___ AVAILABLE DATA ___

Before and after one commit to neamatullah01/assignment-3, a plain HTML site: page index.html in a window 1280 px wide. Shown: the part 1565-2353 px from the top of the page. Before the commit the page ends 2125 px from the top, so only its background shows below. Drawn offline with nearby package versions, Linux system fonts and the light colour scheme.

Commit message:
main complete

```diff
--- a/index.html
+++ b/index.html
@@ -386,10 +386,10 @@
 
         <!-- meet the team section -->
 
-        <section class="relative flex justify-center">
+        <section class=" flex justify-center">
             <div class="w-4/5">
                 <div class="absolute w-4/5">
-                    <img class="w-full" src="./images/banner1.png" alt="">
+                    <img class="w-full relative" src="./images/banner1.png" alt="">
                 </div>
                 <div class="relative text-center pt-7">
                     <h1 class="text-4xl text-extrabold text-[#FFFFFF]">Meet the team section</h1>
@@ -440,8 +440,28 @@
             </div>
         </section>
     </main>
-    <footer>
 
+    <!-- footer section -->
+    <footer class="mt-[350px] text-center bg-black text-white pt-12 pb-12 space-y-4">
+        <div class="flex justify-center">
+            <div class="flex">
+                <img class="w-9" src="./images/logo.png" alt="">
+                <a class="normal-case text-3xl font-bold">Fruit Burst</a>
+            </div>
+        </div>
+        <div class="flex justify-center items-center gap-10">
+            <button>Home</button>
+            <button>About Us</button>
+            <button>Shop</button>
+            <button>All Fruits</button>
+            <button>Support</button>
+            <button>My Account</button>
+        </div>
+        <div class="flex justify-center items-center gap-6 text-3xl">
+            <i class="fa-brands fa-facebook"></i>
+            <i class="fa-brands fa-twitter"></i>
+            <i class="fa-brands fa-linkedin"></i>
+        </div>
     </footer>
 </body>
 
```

___
___ AVAILABLE DATA ___

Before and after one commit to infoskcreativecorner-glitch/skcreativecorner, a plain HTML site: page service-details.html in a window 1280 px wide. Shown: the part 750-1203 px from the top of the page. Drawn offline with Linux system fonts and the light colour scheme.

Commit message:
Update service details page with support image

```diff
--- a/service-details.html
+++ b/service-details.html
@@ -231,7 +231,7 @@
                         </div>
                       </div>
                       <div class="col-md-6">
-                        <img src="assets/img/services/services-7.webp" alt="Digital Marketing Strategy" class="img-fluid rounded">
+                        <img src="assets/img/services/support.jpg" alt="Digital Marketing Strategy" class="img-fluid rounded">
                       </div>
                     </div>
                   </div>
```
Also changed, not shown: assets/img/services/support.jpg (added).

___
___ AVAILABLE DATA ___

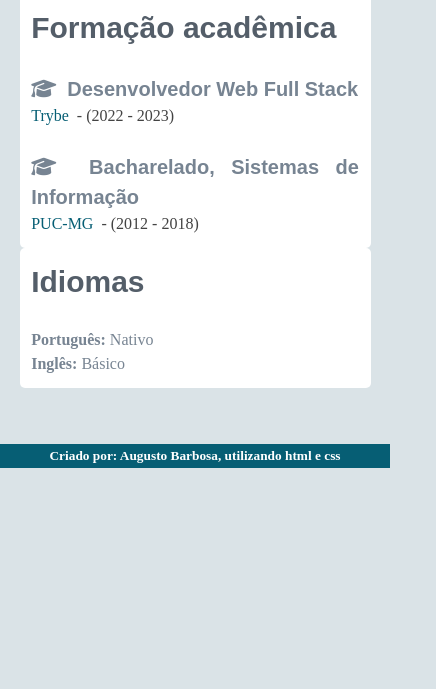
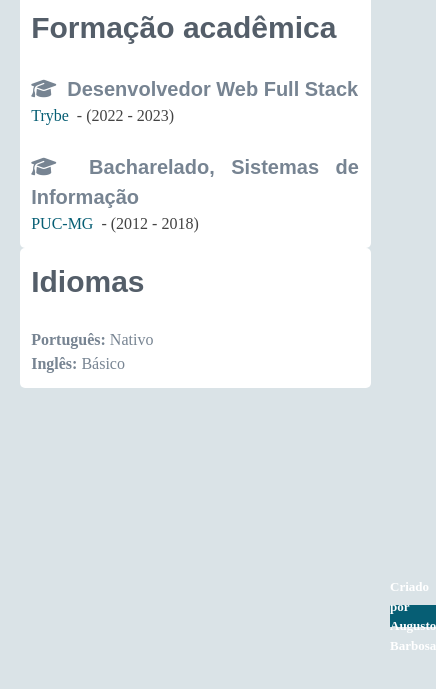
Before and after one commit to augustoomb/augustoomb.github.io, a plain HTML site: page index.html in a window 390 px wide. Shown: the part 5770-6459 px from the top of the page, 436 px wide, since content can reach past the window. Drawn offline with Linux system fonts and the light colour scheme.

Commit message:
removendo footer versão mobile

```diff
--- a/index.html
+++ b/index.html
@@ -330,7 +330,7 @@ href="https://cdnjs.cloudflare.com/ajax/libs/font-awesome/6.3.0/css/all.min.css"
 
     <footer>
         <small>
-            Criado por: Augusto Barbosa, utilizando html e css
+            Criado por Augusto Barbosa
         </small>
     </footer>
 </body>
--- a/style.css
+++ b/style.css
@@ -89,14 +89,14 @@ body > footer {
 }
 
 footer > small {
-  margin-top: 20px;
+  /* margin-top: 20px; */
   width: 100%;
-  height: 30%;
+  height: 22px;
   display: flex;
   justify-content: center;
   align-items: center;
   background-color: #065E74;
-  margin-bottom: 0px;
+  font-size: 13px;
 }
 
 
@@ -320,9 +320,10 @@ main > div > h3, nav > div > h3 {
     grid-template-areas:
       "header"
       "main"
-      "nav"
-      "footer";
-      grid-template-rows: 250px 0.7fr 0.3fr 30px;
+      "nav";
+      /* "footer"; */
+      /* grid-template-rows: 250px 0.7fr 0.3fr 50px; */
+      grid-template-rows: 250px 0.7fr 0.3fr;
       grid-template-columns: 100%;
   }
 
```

___

Every line with "content" in it should be copied from the entries.

Before and after one commit to augustoomb/augustoomb.github.io, a plain HTML site: page index.html in a window 390 px wide. Shown: the part 5770-6459 px from the top of the page, 436 px wide, since content can reach past the window. Drawn offline with Linux system fonts and the light colour scheme.
   justify-content: center;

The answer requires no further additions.